▸ Exercise aim: Locate each line below that includes "yelllowsin" and reproduce it.

▸ Records shown:
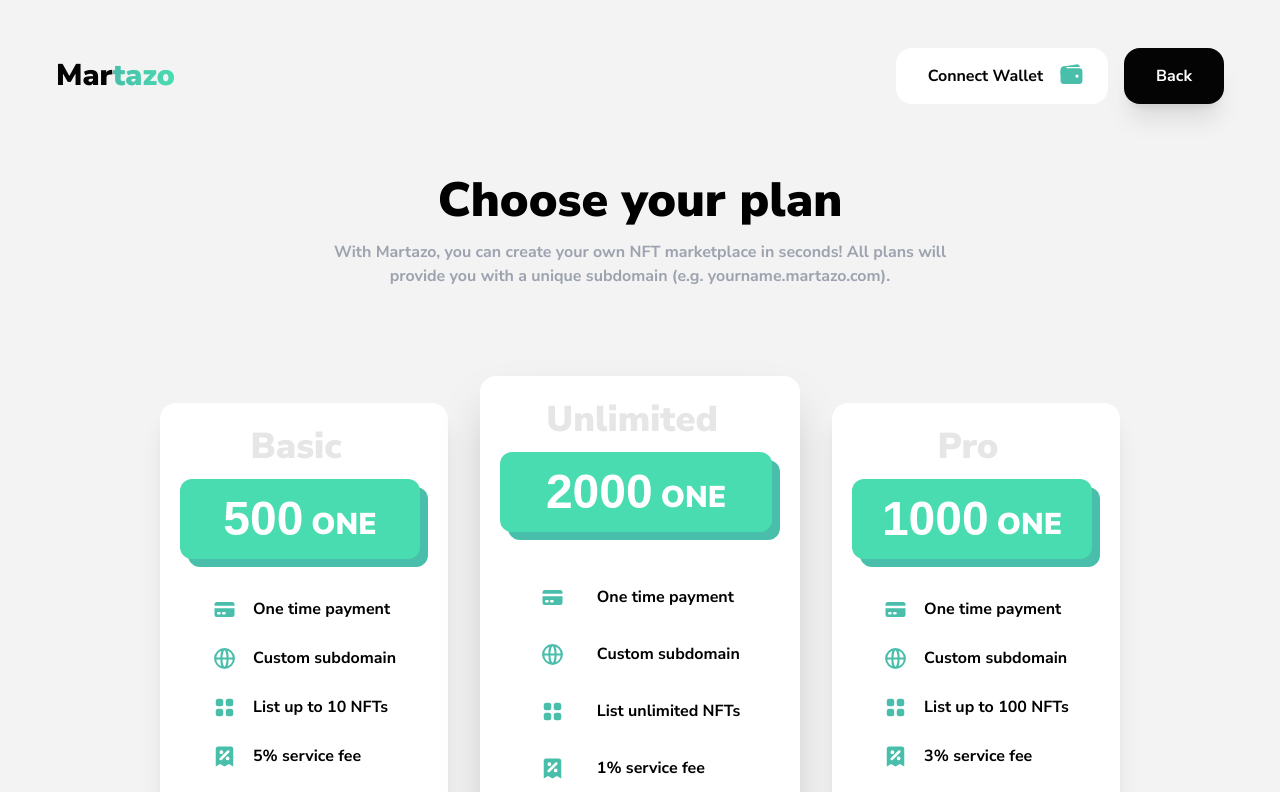
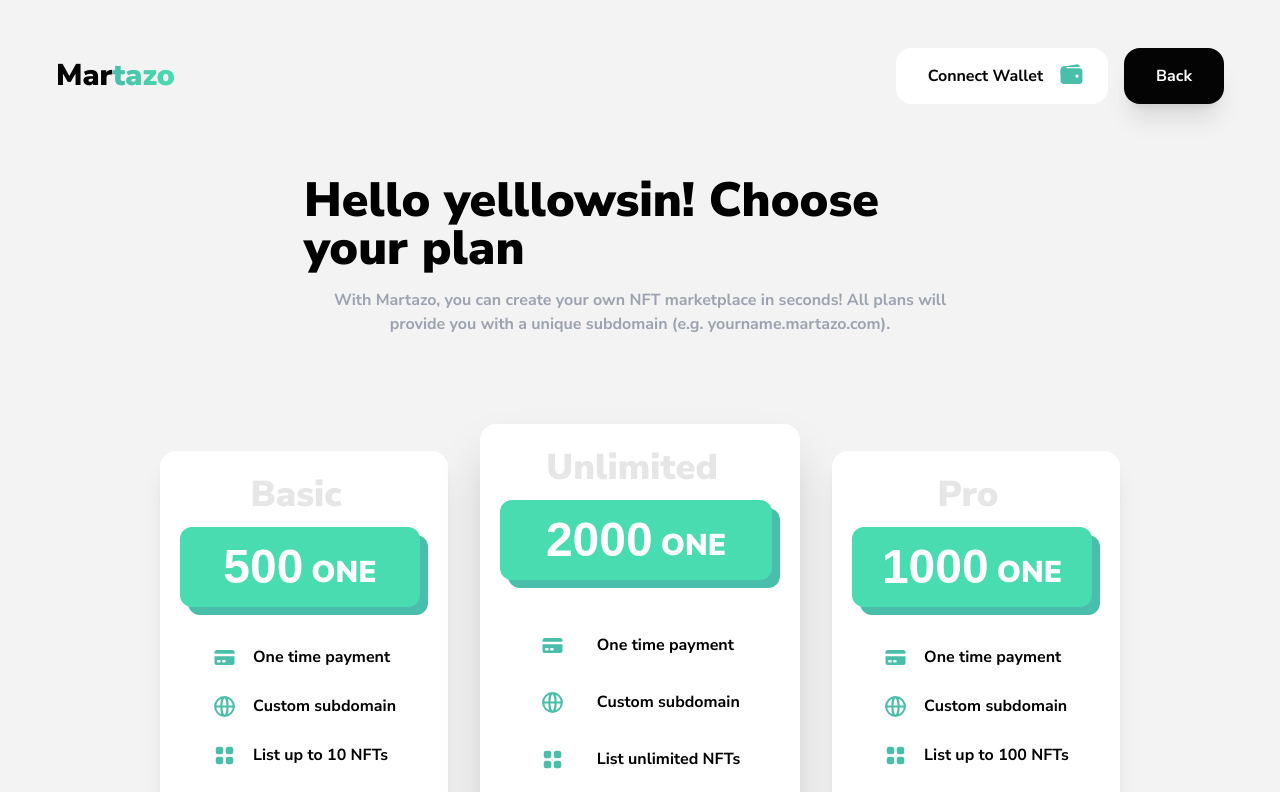
Before and after one commit to Khalid0md/JadeCreates, a Next.js app in the folder frontend/: page /getstarted in a window 1280 px wide. Shown: the top 792 px of the page. Built offline with nearby package versions, Linux system fonts and the light colour scheme; no server answers; a web font is replaced by a local one; what ipfs-http-client would draw is missing.

Commit message:
yelllowsin

```diff
--- a/frontend/pages/getstarted.js
+++ b/frontend/pages/getstarted.js
@@ -74,7 +74,7 @@
     return (
         <div className="flex flex-col items-center space-y-4 max-w-2xl mx-14 pt-10">
             <p className="text-5xl nunito-font font-black">
-                Choose your plan
+                Hello yelllowsin! Choose your plan
             </p>
             <p className="nunito-font font-bold text-secondaryGray text-center">
                 With Martazo, you can create your own NFT marketplace in seconds! All plans will provide you with a unique subdomain (e.g. yourname.martazo.com).
```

▸ Response to the exercise:
yelllowsin
+                Hello yelllowsin! Choose your plan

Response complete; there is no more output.